Manchester United are in hot water again over dealings with their younger players, with Danny Welbeck believed to be having contractual disagreements with the club as the transfer window hits full swing.
The Red Devils have always been seen to be in a position of power of their transfers that almost no other side can enjoy.
While the likes of Chelsea and Manchester City can offer high wages, but no history, Arsenal and Liverpool can offer history but a lack of recent success.
As a young player, traditionally, when you sign for United, and you know you've made it; a club that has won the most domestic titles, including seven in the past 12 years, and can offer history, a stable manager, and an established youth program that created the likes of Paul Scholes, Ryan Giggs and David Beckham and countless other talent.
So what has changed to make players start to push the club that many consider to be the pinnacle for a young man to start their career?
After Ravel Morrison left the club in January and Paul Pogba was connected with an exit for Juventus, Manchester City couldn't help but have a small dig at United for losing their young and promising players.
Ferguson insisted that while Morrison had behavioural problems, Pogba would hopefully remain at Old Trafford beyond the summer, despite his deal being in it's last six months.
Fast forward to now, and not only has Pogba left a bad taste in Ferguson's mouth with his exit, but Ezeikel Fryers is being connected with a move to Tottenham.
And for Welbeck, this is not the first time that reports have surfaced about his contractual issues with the club, as he continues to go from strength to strength in his first year permanently in the senior line-up.
Is it the competition for places within the United squad that poses a problem? For Pogba, it was believed to be the case, with the youngster passed up for a returning Paul Scholes for the second half of last season, and looking likely to be facing the same fate the next.

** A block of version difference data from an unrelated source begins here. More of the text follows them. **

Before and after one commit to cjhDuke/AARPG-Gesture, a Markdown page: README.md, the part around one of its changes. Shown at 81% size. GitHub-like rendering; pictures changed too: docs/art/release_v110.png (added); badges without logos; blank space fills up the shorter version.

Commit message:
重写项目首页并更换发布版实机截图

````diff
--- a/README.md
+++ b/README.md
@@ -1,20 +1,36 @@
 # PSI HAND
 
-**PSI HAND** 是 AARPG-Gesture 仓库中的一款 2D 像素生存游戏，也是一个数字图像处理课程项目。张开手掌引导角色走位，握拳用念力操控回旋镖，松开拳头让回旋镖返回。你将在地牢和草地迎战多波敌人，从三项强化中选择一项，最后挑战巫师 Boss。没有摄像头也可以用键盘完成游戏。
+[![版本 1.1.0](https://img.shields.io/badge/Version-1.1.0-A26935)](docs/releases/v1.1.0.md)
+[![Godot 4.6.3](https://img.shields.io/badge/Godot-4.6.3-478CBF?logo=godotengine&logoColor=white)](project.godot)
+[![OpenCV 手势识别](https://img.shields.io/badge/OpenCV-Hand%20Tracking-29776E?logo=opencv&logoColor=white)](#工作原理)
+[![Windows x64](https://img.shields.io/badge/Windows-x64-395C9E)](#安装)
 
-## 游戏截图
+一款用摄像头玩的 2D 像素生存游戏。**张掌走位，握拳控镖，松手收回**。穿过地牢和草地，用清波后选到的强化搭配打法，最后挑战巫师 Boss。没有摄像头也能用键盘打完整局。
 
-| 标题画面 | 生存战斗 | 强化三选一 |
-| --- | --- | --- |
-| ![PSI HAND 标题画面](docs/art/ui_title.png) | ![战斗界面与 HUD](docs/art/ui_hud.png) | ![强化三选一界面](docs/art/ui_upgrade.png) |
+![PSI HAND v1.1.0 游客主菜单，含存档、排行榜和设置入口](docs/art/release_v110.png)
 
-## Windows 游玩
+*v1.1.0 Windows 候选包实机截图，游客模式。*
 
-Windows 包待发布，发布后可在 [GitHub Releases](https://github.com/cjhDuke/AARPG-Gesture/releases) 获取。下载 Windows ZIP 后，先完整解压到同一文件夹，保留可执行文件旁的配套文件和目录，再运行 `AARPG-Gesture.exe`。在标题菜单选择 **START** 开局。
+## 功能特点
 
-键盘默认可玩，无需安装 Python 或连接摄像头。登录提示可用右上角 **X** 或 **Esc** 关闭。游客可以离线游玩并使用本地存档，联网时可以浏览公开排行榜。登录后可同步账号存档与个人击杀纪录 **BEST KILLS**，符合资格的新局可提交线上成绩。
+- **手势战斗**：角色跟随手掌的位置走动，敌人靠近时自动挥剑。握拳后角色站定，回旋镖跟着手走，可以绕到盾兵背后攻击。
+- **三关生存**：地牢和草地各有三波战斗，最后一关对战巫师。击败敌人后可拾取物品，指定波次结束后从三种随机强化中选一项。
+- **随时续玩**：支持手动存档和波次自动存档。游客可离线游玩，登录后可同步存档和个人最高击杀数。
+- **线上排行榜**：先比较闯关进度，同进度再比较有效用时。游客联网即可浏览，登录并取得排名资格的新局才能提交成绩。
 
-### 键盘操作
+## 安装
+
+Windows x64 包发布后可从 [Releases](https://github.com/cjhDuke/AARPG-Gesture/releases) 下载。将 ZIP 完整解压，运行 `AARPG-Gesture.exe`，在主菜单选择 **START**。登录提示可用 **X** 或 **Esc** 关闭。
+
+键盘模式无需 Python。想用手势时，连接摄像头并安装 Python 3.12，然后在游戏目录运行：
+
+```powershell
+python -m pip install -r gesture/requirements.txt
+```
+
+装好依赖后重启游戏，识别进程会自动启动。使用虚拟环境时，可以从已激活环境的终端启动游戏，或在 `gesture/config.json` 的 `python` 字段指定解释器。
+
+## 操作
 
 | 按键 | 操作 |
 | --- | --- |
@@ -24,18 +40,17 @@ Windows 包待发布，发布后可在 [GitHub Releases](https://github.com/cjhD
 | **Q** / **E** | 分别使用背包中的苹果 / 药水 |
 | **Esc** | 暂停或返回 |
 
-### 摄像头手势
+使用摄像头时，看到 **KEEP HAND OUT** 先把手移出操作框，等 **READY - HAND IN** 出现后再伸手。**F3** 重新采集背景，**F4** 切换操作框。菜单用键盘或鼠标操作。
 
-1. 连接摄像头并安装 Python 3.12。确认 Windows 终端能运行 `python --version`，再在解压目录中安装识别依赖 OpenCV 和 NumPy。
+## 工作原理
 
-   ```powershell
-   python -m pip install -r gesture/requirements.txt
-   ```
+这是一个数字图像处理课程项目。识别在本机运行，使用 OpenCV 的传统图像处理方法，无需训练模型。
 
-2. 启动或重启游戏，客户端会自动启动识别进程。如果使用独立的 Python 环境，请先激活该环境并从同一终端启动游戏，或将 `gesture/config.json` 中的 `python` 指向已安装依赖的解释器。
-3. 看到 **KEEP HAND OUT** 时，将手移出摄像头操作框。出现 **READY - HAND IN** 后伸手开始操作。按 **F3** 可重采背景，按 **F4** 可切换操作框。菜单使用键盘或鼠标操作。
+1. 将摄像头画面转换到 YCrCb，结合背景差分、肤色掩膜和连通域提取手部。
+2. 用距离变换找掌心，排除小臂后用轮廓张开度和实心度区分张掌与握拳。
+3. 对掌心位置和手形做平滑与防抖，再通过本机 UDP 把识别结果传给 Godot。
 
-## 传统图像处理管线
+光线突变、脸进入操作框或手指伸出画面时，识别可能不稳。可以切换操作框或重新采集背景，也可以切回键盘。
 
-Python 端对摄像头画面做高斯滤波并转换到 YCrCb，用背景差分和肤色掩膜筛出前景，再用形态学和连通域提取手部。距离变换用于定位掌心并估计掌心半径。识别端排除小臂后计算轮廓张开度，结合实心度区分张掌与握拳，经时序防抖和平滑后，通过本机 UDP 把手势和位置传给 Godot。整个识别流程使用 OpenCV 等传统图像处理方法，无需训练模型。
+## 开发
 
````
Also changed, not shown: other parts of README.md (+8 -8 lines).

The competing wages of opposing top clubs could also be a factor, with Welbeck well aware of the fact that if he plays elsewhere in either the Premier League or abroad, he will likely earn more money as a result.
More competing top clubs at the top of the Premier League chain are also no doubt coming into young players' minds; Fryers would surely not have considered a move to Tottenham five years ago when they were a mid-table club.
Either way, the mantra at United that it's all downhill when you leave the club looks to be changing, though whether this current crop of youngsters will prove that the United way was always the right one, or whether they can in fact be successes elsewhere, remains to be seen.